Wherever the string "REPORT" appears in the records, return the line that holds it.

#### Input records ####

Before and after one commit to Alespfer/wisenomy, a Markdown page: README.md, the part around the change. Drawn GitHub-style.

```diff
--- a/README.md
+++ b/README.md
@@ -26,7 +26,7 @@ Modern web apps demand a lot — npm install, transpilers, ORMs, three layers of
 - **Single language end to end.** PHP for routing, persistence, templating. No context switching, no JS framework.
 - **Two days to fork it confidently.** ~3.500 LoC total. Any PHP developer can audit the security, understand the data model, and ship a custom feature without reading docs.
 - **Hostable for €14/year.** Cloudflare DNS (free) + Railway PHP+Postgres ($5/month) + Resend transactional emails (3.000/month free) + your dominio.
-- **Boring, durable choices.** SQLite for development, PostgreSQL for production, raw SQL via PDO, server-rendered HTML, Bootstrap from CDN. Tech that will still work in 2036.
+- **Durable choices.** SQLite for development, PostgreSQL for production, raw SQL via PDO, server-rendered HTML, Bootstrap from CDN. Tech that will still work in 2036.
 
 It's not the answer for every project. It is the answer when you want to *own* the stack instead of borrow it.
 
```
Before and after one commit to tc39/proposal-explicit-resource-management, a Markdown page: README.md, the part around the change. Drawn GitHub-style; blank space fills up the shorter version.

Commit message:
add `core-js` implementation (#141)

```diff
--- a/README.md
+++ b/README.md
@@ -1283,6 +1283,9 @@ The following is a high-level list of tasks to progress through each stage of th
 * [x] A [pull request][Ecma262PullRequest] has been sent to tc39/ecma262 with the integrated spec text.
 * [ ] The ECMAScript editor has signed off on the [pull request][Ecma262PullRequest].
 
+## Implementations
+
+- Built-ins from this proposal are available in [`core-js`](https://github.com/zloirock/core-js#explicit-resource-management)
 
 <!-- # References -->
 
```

####
#### Input records ####

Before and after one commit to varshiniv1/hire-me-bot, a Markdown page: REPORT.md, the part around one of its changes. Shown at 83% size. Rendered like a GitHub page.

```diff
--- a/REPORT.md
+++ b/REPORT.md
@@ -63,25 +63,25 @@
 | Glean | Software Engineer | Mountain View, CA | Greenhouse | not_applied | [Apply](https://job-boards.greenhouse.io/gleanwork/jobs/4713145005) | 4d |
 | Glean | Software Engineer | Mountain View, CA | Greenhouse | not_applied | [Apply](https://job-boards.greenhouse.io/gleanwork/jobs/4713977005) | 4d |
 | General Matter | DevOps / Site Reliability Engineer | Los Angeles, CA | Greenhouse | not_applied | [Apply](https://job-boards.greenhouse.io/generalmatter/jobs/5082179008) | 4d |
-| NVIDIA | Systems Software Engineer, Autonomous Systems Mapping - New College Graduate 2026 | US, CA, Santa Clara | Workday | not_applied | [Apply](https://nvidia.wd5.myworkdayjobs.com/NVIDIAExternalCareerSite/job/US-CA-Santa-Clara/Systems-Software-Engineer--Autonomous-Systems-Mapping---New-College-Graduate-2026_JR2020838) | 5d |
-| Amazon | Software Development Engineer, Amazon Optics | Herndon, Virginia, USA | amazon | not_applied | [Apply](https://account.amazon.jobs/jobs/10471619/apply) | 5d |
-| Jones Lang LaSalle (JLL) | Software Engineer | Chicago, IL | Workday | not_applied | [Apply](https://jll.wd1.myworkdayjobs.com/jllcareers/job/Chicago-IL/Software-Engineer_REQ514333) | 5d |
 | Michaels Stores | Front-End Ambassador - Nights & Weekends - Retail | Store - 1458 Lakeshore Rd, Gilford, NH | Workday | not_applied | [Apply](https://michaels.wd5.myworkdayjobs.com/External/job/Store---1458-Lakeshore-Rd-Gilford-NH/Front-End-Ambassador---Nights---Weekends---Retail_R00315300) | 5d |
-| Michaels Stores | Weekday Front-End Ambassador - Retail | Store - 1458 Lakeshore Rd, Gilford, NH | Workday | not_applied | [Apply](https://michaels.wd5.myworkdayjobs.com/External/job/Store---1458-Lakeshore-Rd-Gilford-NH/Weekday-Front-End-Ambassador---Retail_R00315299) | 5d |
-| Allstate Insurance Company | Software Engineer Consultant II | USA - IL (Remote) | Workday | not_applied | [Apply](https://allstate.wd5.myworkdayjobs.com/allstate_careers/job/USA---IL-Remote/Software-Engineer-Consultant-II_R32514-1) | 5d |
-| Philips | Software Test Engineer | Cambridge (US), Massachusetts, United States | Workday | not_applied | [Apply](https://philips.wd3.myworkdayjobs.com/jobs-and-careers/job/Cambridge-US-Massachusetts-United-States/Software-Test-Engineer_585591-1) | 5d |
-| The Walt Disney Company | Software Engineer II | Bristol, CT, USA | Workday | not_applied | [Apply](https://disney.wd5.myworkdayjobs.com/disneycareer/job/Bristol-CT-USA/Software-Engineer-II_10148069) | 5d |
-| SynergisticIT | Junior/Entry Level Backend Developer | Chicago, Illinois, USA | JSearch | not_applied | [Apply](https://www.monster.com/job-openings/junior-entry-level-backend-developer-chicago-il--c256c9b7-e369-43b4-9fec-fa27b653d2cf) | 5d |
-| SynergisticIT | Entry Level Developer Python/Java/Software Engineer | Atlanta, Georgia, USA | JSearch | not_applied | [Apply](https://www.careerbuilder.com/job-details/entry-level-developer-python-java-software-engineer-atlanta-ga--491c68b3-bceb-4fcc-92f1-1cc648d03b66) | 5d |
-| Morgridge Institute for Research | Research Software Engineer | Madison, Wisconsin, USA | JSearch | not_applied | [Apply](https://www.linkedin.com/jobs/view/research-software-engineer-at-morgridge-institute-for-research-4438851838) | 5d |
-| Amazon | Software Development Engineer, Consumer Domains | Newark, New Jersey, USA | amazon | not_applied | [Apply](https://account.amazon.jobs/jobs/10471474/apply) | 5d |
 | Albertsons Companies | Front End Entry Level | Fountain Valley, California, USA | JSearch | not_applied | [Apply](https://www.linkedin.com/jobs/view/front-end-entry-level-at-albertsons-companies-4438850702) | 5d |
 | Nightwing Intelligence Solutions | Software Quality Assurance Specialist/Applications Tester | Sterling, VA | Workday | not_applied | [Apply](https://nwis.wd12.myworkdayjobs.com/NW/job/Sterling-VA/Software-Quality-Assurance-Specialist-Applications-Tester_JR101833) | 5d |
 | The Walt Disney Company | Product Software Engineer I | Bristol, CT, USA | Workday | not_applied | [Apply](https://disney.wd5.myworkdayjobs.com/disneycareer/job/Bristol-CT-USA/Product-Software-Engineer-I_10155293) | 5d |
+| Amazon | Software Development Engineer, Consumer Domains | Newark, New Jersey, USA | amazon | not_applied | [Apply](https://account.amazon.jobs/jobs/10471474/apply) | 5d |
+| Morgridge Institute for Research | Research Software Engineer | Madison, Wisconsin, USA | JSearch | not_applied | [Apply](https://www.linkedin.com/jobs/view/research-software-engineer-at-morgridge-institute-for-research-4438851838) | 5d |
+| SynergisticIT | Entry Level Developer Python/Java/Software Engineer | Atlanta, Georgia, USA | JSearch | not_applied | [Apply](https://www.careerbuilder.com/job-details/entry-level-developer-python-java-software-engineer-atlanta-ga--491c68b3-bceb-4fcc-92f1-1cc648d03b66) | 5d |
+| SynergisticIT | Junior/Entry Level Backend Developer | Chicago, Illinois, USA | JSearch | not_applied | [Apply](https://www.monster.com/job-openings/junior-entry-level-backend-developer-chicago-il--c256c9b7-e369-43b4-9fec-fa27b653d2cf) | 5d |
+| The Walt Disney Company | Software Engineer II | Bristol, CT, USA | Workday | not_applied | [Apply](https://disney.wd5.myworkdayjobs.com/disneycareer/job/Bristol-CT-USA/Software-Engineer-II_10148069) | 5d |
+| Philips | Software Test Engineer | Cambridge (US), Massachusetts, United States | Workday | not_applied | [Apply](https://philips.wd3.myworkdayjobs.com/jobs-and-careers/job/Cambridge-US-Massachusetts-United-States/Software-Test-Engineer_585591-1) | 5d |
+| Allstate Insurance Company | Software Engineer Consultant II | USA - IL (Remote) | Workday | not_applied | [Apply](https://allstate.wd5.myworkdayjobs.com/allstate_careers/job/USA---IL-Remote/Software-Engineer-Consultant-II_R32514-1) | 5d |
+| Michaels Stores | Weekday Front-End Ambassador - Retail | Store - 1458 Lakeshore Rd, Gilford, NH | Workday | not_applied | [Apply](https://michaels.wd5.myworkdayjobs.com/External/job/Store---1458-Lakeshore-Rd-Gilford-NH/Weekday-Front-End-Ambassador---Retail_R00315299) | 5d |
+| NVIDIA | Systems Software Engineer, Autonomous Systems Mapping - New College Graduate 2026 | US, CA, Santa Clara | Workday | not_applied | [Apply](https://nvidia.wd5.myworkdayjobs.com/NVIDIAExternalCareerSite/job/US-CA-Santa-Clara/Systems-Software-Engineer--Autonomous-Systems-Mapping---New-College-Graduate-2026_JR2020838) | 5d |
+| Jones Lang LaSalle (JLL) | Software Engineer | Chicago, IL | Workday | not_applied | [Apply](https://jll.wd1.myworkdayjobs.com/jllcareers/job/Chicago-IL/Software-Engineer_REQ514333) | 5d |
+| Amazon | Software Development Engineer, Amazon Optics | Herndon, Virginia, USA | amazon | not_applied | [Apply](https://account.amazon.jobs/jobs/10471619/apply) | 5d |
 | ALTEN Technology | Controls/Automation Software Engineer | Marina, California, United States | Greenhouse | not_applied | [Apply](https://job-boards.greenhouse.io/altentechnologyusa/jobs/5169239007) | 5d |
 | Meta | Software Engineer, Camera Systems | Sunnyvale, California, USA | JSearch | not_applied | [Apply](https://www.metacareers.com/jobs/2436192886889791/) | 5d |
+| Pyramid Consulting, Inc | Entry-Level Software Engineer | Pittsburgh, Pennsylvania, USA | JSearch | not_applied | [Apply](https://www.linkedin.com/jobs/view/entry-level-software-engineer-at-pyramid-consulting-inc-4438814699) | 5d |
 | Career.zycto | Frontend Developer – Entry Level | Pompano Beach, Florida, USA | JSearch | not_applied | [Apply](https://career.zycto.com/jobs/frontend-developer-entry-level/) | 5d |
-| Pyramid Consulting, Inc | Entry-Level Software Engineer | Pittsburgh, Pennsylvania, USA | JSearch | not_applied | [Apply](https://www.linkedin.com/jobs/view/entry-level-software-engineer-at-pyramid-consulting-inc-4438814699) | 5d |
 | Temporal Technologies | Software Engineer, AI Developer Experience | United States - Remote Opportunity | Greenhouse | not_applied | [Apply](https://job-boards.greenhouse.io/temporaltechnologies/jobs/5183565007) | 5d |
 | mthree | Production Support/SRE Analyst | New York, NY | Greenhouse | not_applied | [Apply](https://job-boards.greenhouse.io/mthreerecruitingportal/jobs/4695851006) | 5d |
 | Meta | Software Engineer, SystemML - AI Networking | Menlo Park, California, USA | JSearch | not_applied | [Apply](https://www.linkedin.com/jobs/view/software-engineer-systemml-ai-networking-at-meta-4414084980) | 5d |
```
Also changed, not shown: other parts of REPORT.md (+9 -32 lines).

####

#### Solution for this problem
Before and after one commit to varshiniv1/hire-me-bot, a Markdown page: REPORT.md, the part around one of its changes. Shown at 83% size. Rendered like a GitHub page.
--- a/REPORT.md
+++ b/REPORT.md
Also changed, not shown: other parts of REPORT.md (+9 -32 lines).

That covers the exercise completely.